• **PROBLEM STATEMENT**
Reply only with how many lines in these entries hold the string "medium".

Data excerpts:
------------------------------------------------------------

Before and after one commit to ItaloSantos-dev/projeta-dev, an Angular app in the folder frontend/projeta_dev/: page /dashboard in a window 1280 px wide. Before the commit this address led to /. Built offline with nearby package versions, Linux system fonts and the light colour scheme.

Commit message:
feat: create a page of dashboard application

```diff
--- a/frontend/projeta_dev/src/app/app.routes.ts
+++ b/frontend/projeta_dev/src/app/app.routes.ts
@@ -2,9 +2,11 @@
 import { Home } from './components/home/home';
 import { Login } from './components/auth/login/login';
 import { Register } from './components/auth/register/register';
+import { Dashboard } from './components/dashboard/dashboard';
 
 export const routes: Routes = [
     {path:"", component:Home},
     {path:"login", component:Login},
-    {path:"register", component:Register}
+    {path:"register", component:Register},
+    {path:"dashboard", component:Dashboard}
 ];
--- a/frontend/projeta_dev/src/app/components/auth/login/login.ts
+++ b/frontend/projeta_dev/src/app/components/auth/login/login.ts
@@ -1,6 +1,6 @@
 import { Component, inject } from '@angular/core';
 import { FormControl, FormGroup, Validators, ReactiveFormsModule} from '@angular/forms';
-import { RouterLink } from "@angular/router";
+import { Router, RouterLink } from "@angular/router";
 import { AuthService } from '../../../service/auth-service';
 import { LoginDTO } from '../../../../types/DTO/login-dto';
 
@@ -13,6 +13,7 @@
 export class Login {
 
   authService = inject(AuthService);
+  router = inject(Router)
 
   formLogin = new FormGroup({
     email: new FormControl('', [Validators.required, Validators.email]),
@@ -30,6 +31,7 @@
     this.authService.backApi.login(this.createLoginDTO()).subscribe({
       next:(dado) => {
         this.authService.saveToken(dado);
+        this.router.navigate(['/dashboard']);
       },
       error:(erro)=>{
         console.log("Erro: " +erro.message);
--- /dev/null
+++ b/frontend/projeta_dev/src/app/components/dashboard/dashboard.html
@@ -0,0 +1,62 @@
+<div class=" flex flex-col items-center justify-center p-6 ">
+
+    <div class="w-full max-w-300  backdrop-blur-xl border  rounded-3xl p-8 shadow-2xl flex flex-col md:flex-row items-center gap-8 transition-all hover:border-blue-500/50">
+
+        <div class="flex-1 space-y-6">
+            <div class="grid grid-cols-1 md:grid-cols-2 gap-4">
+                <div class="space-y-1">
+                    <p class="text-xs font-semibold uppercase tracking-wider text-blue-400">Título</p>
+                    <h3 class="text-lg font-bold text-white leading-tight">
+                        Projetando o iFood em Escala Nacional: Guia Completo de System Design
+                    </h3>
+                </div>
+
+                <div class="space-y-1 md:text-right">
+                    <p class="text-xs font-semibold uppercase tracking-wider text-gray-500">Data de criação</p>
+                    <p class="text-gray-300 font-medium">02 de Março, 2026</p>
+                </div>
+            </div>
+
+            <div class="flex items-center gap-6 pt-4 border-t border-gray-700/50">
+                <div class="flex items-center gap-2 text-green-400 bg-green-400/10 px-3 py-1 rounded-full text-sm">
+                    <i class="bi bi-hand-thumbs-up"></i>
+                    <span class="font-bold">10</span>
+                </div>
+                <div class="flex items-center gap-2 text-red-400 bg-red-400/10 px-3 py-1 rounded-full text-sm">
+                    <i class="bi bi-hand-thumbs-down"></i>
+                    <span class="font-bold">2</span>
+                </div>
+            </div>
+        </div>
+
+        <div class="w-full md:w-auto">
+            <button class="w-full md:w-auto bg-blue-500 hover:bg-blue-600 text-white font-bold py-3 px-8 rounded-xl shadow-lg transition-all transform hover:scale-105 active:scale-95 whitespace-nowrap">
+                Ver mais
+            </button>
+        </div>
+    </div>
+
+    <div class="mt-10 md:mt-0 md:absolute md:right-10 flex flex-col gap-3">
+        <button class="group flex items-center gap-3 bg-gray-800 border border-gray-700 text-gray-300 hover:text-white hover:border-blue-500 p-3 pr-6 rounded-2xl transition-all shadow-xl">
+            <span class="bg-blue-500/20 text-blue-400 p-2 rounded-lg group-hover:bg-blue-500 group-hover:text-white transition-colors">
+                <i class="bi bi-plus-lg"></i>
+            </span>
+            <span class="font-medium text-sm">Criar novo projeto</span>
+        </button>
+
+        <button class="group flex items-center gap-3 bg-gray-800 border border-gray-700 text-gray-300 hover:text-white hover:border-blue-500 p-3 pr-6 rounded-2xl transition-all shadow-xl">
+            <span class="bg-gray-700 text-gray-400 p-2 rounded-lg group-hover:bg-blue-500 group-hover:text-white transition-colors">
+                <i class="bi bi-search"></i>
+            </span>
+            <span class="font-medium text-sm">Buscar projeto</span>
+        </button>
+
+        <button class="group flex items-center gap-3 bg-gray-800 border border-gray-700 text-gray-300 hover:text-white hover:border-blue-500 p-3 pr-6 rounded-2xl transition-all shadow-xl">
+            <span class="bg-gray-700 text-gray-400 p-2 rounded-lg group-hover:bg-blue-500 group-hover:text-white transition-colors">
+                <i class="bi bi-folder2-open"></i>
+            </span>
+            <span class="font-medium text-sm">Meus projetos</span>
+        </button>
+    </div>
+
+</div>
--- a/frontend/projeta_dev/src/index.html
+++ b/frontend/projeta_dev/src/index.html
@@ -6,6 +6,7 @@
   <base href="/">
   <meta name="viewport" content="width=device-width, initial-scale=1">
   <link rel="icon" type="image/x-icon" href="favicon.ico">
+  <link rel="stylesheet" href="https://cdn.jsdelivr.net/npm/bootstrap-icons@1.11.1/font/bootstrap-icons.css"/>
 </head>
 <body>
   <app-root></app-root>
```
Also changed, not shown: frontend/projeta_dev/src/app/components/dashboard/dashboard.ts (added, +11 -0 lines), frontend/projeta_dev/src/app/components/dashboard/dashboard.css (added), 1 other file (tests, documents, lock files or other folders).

------------------------------------------------------------

• **OUTPUT OF THE TASK**
4